Eliza Geeslin & Ally Kontra

Fall 2014

Adirondack Folk Art

In addition to outsider artists, local folk artists play an equally (if not more) important role in the history of Adirondack culture. The key forms of folk art in the Adirondacks are architecture, weaving packbaskets and quilting. Folk art stems from daily experiences and traditions of common people. Usually made by “untrained” artists, there are not “do’s” and “don’ts” with folk art, so there is often more freedom of expression. The folk artists are resourceful and use objects they find, as well as the items around them, for their work. Often, folk art is created by people who are not affluent and live in rural areas. Adirondack folk art includes many of the general characteristics of folk art, but also has some of its own.

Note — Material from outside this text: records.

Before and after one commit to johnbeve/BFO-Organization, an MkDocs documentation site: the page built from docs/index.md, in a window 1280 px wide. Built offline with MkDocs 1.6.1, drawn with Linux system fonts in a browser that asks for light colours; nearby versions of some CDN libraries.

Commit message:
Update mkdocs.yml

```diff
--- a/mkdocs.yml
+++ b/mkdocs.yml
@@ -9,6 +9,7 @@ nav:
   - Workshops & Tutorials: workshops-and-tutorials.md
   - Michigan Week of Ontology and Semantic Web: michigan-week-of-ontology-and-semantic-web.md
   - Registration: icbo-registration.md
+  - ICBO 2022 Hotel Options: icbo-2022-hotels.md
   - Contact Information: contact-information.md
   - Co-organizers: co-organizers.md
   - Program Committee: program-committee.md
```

Adirondack folk art tends to be made using natural substances and fewer, but more multi-purpose tools are used.

Folk art can be classic art, it does not necessarily need to be "crafty." We looked at a classic Adirondack folk painter, Edna West Teal, whose paintings were inspired by her experiences growing up in the park. However, a lot of folk art does consist of making crafts. One of the medium of local crafts that we looked at is Adirondack quiltmaking. Quilting was once necessary for comfortable survival, but now it has developed into a hobby of Adirondack locals. We also looked at one of the oldest surviving folk tradions in inside the Adirondack Park: the pack basket. Since the 1800s, the packs have evolved in terms of their recreational use and continue to be an important part of the Adirondacks history. Today, packbaskets are novelties to Adirondack tourists, and are made and sold as souvenirs. Folk art, born in the park, continues to grow and change, just like the Adirondacks themselves.